APRIL 5, 2005 — Preferred provider options (PPOs) may be offered to Medicare beneficiaries in as many as 21 of 26 regions throughout the country next year, government officials said Tuesday. Critics had charged there might be very few PPOs offered on a regional basis, but the new applications—if they receive CMS approval—may defy such predictions. In addition, over 90 percent of Medicare's 41 million beneficiaries could have access to Medicare coordinated health care plans and other plan options this year, according to CMS.

In testimony Tuesday before a Senate panel, CMS Administrator Mark B. McClellan said he was "confident that, throughout the country, beneficiaries will have access to prescription drug plans on schedule." The full drug benefit begins next Jan. 1.

McClellan also told the Senate Homeland Security and Government Affairs Subcommittee on Oversight of Government Management that the "fallback" provision in the drug bill (PL 108-173) would not be needed "because all areas of the nation are on track for having sufficient health plans."

The "fallback" provision requires the government to provide beneficiaries with Medicare drug coverage if private plans do not do so. McClellan said Tuesday CMS has received over 130 new Medicare Advantage plan applications in 2005, including 50 plans completely new to the Medicare program and about 80 new PPOs. The agency has also received more than 70 proposals for expanded service areas, with Medicare Advantage plans operating in 49 states this year.

"And it's not just in the big cities anymore—three-fourths of rural beneficiaries will have access to a Medicare Advantage plan, and one-third of rural beneficiaries will have access to a coordinated care plan," McClellan said.

Late Monday, CMS officials announced that on average Medicare payments to Medicare Advantage plans would rise 4.8 percent in 2006. Plans that enroll sicker beneficiaries may receive higher rates as part of CMS' ongoing effort to use "risk adjusters" to account for differences in expected drug costs based on patient demographics, chronic diseases, low-income status, and institutional status.

In 2005, the average increase in Medicare Advantage payment rates was 6.6 percent and in 2004 it was 10.6 percent.

One health insurance industry source said Tuesday that plans may leave Medicare Advantage at the end of 2007 if they "find that they can not attract enough enrollment to recoup their start up costs and make a profit."

Many of the new local HMOs and PPOs enter into markets that are already crowded and they cannot succeed, he said.

Mohit Ghose, vice president for public affairs at America's Health Insurance Plans, a trade group representing insurers, said the high number of health plans now participating in Medicare Advantage demonstrates the industry's willingness to "maintain and build on the public–private partnership for Medicare beneficiaries."

Lawmakers' Concerns
During Tuesday's hearing, Democrats on the panel said the drug benefit could hurt poorer beneficiaries who now receive coverage under Medicaid but will be forced to get their drug coverage under Medicare once the drug benefits begin.

Some Democrats also criticized the "video news releases" that the Department of Health and Human Services (HHS), CMS' parent agency, had used to promote the drug law.
Last May, the Government Accountability Office, then known as the General Accounting Office, ruled that HHS violated federal laws when it produced and distributed videotaped segments touting the new Medicare prescription drug law (PL 108-173). GAO said that portions of television spots HHS distributed to local broadcasters amounted to "covert propaganda" and thus violate federal statutes.
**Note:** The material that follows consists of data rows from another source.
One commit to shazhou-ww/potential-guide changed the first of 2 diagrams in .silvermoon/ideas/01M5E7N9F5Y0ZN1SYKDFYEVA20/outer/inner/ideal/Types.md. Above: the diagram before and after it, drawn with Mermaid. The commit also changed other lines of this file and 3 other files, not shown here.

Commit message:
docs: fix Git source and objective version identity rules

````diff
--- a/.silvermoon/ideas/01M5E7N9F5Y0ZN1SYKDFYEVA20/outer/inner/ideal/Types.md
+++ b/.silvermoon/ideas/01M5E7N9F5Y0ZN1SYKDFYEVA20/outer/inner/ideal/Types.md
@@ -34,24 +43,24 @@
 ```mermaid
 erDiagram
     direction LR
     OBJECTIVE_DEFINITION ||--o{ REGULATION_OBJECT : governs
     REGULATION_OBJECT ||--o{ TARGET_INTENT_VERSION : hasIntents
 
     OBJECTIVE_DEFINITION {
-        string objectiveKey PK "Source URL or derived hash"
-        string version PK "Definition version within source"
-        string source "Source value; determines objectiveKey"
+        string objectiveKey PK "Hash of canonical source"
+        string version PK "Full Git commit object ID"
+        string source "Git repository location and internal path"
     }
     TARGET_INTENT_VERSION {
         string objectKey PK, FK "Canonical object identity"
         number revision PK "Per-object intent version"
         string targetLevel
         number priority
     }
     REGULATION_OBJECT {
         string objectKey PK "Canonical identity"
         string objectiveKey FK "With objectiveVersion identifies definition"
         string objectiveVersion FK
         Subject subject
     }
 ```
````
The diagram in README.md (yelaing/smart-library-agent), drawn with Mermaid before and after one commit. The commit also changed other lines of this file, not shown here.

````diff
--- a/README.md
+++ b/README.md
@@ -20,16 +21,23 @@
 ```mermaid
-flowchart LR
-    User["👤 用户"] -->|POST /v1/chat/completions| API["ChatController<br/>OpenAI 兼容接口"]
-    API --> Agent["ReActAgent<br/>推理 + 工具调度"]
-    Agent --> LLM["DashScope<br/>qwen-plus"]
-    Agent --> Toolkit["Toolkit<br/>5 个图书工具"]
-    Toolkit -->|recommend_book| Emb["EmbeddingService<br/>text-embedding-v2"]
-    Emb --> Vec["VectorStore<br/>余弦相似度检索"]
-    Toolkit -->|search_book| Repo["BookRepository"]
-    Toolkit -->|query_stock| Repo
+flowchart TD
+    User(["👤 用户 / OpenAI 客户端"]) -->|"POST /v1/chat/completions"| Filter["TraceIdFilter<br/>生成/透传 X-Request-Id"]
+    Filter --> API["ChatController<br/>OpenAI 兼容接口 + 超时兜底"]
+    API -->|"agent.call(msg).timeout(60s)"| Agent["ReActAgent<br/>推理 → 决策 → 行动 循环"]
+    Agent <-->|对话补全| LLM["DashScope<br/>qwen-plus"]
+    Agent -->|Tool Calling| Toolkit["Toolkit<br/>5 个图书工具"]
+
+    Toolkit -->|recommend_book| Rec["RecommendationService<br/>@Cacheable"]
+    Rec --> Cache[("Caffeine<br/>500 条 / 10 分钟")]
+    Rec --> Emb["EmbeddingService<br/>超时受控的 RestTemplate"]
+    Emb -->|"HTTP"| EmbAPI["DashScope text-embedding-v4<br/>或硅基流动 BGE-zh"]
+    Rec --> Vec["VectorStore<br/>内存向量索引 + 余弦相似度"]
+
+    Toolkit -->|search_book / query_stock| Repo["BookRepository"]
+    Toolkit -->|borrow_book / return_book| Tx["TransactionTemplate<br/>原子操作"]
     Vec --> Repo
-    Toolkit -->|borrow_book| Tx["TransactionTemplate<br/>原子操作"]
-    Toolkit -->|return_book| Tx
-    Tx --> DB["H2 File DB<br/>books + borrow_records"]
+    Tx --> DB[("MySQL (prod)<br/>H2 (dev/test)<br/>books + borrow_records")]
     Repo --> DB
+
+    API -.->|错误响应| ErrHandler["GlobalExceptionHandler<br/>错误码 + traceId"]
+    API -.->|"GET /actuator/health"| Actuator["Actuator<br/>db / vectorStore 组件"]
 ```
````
A subsequent Department of Justice ruling said HHS did not violate federal law.

Sen. Daniel K. Akaka, D-Hawaii, said Hawaii residents who now receive drug coverage under Medicaid would have to make copayments under the new Medicare drug plan, which could create a hardship.

Akaka also expressed concern that formularies in the Medicare drug plans—lists of drugs approved for coverage—would exclude some drugs that Medicaid beneficiaries currently rely on.

McClellan responded that CMS is working to identify "dual eligible" beneficiaries now in hopes of helping them and their caregivers identify a Medicare Advantage plan that meets their needs. He also said CMS officials want to make sure that "medication transitions [are] handled efficiently" for beneficiaries.

Concerning video news releases, McClellan said CMS will "fully comply with the law" as interpreted by the Justice Department, which interprets the law for the executive branch.

Sen. Frank R. Lautenberg, D-N.J., who asked GAO to investigate the matter, said CMS should clearly label any video as provided by the government and refrain from calling any government-issued materials news releases.

"It's not news," Lautenberg said. "It's government propaganda."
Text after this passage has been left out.